Of course, there may be doubts and uncertainties in some schools. July 10 is near the end of a long, hard school year. The lack of a clear calendar of strike action has raised questions – a mistake that must not be repeated next term. However, we can - and must - go into this strike with confidence and determination. We should be taking action alongside support staff and other colleagues in a day that will really hit the headlines. Significantly, unions like UNISON and UNITE are already talking about announcing further strike dates in the autumn.
Support staff and teachers striking together will have a real impact on schools. Let’s work to make that impact as great as we can – for the sake of education. Can we throw in the towel like some other teaching unions appear to be doing? Of course not. Gove and his cronies are ever-more exposed by their actions. Even the STRB has had to admit that teacher shortages and turnover are becoming a real problem. Now, in the months leading up to a General Election, is the time when politicians are most susceptible to pressure.
Plans are already being made for picket-lines, rallies and demonstrations on the strike day. For example, Trafalgar Square has been booked for the Central London rally. Now Local Associations, school reps and colleagues need to go all-out to get the biggest turnout possible on July 10.

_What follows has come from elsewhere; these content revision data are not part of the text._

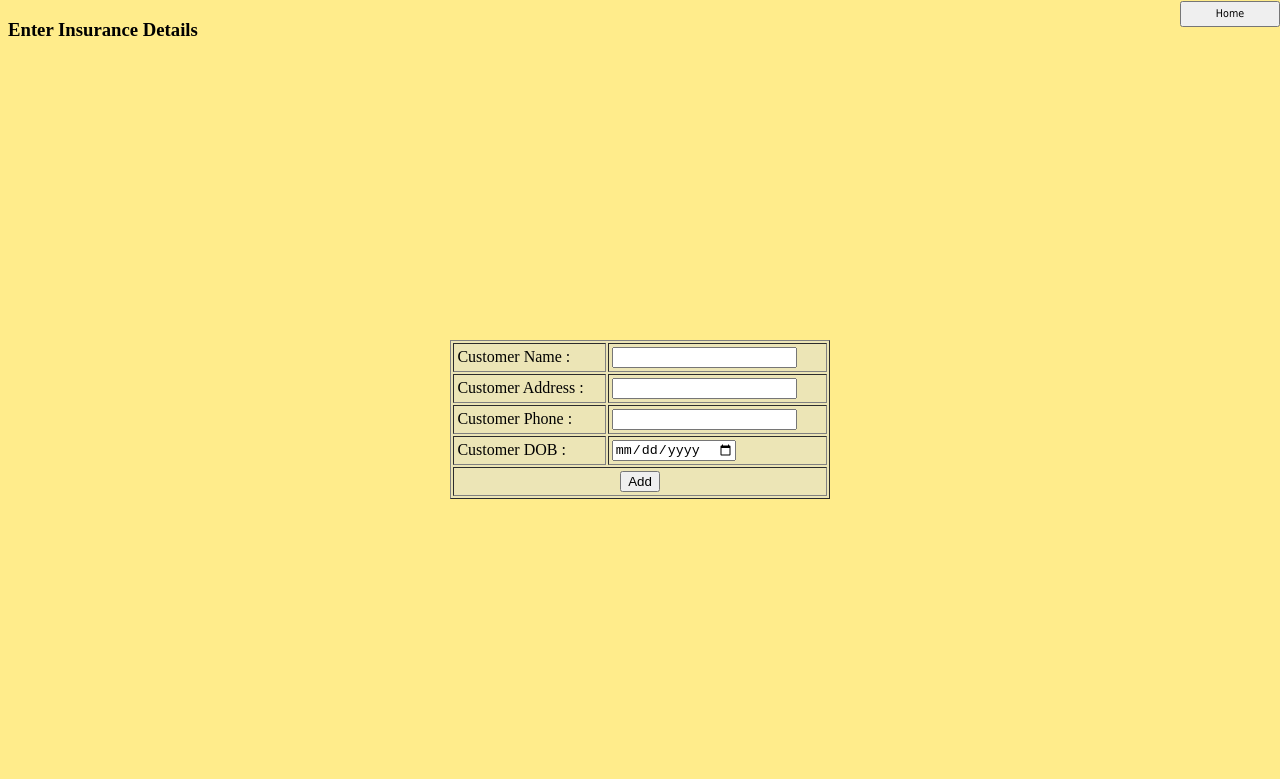
Repository: ankitasha/HomeProject
Page: http://localhost/insurance/WEB-INF/views/addinsurance.jsp
An editor plug-in stored every save of this project. The page is shown before and after the next save, followed by the edit.
The browser window is 1280 px wide. The pictures show the whole page.
The page is served by Tomcat 9. Nobody is signed in. Other server files are loaded and not shown. The template is opened directly, without the code that normally fills it, so the values that code supplies are empty.

Above is the page before, as saved 2017-05-05 08:53:36.

### insurance/src/main/webapp/WEB-INF/views/addinsurance.jsp
<%@ page language="java" contentType="text/html; charset=ISO-8859-1"
    pageEncoding="ISO-8859-1"%>
<!DOCTYPE html PUBLIC "-//W3C//DTD HTML 4.01 Transitional//EN" "http://www.w3.org/TR/html4/loose.dtd">
<html>
<head>
<meta http-equiv="Content-Type" content="text/html; charset=ISO-8859-1">
<title>Add Insurance</title>
<style type="text/css">

#button {
     line-height: 12px;
     padding:5px;
     width: 100px;
     font-size: 8pt;
     font-family: tahoma;
     margin-top: 1px;
     margin-right: 0px;
     position:absolute;
     top:0;
     right:0;
 }

 #menu {
     line-height: 12px;
     padding:5px;
     width: 100px;
     font-size: 8pt;
     font-family: tahoma;
     margin-top: 1px;
     margin-right: 120px;
     position:absolute;
     top:0;
     right:0;
 }

   html, body {
    height: 100%;
  }
  #tableContainer-1 {
    height: 100%;
    width: 100%;
    display: table;
  }
  #tableContainer-2 {
    vertical-align: middle;
    display: table-cell;
    height: 100%;
  }
  #myTable {
    margin: 0 auto;
  }
</style>
</head>
<h3>Enter Insurance Details</h3>
<body style="background-color: #FFEC8B">
	  <div id="tableContainer-1">
  	    <div id="tableContainer-2">
          <form method="post" action="addCustomer">
             <center>
               <table id="myTable" border="1" width="30%" cellpadding="3" style="background-color: #ECE5B6;" WIDTH="30%">

                    <tr>
                        <td> Customer Name : </td><td><input name="name"  /> </td>
                    </tr>
                    <tr>
                        <td> Customer Address : </td><td> <input name="address" /> </td>
                    </tr>
                    <tr>
                        <td> Customer Phone : </td><td> <input name="phone" /> </td>
                    </tr>
                     <tr>
                        <td> Customer DOB : </td><td> <input type="date" name="dob" /> </td>
                    </tr>
                    <tr>
                      <td colspan="2" align="center"><input type="submit" value="Add" /></td>
                    </tr>
              </table>
            </center>
        </form>
        <form method="get" action="homepage">
   			 <button id="button" type="submit">Home</button>
		</form>
</body>
</html>

After the next save:
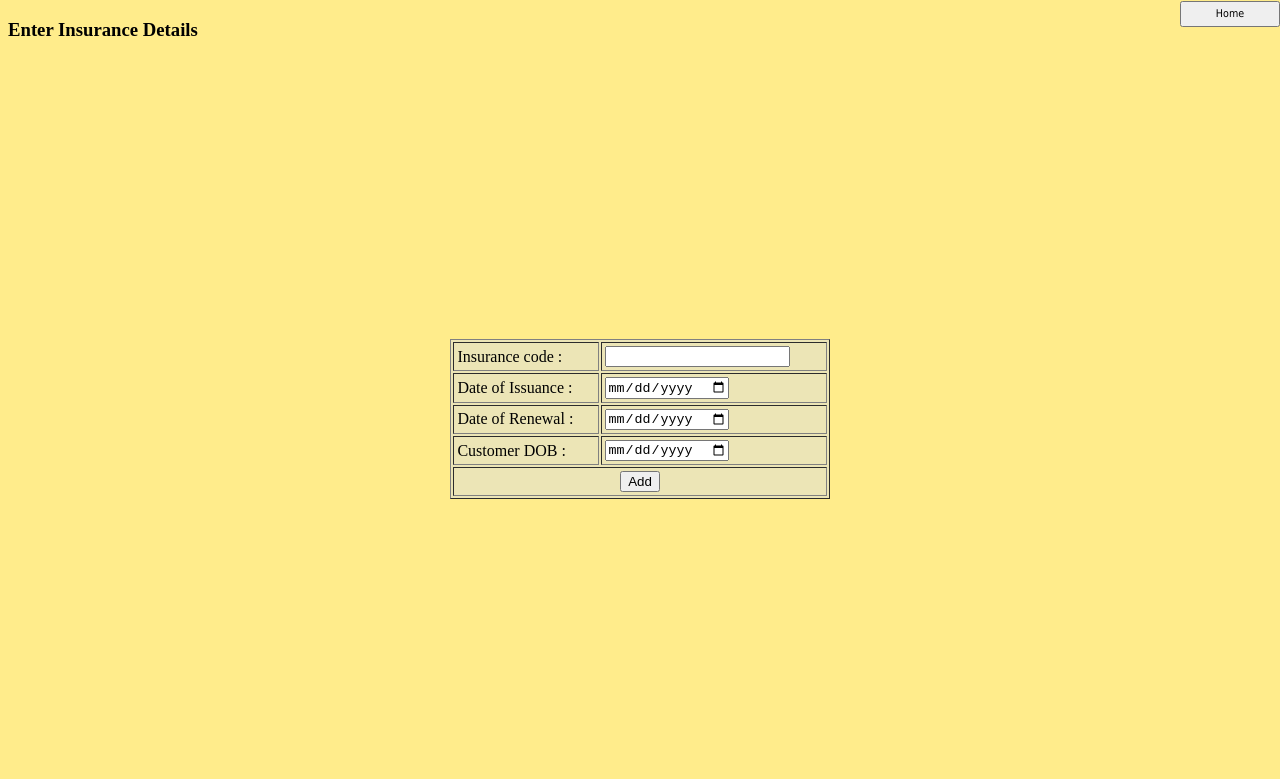
Saved 3 min 0 s later.
--- a/insurance/src/main/webapp/WEB-INF/views/addinsurance.jsp
+++ b/insurance/src/main/webapp/WEB-INF/views/addinsurance.jsp
@@ -60,13 +60,13 @@
                <table id="myTable" border="1" width="30%" cellpadding="3" style="background-color: #ECE5B6;" WIDTH="30%">
 
                     <tr>
-                        <td> Customer Name : </td><td><input name="name"  /> </td>
+                        <td> Insurance code : </td><td><input name="insurancecode"  /> </td>
                     </tr>
                     <tr>
-                        <td> Customer Address : </td><td> <input name="address" /> </td>
+                        <td> Date of Issuance : </td><td> <input type="date" name="dateOfIssuance" /> </td>
                     </tr>
                     <tr>
-                        <td> Customer Phone : </td><td> <input name="phone" /> </td>
+                        <td> Date of Renewal : </td><td> <input type="date"  name="dateOfRenewal" /> </td>
                     </tr>
                      <tr>
                         <td> Customer DOB : </td><td> <input type="date" name="dob" /> </td>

Talk to your colleagues, call a joint meeting, ask for advice if you need it from your Union. Get our message to parents with leaflets at school gates and letters home where you can. Above all, build the strike and let’s show Gove that the NUT is standing firm in defence of teachers and education.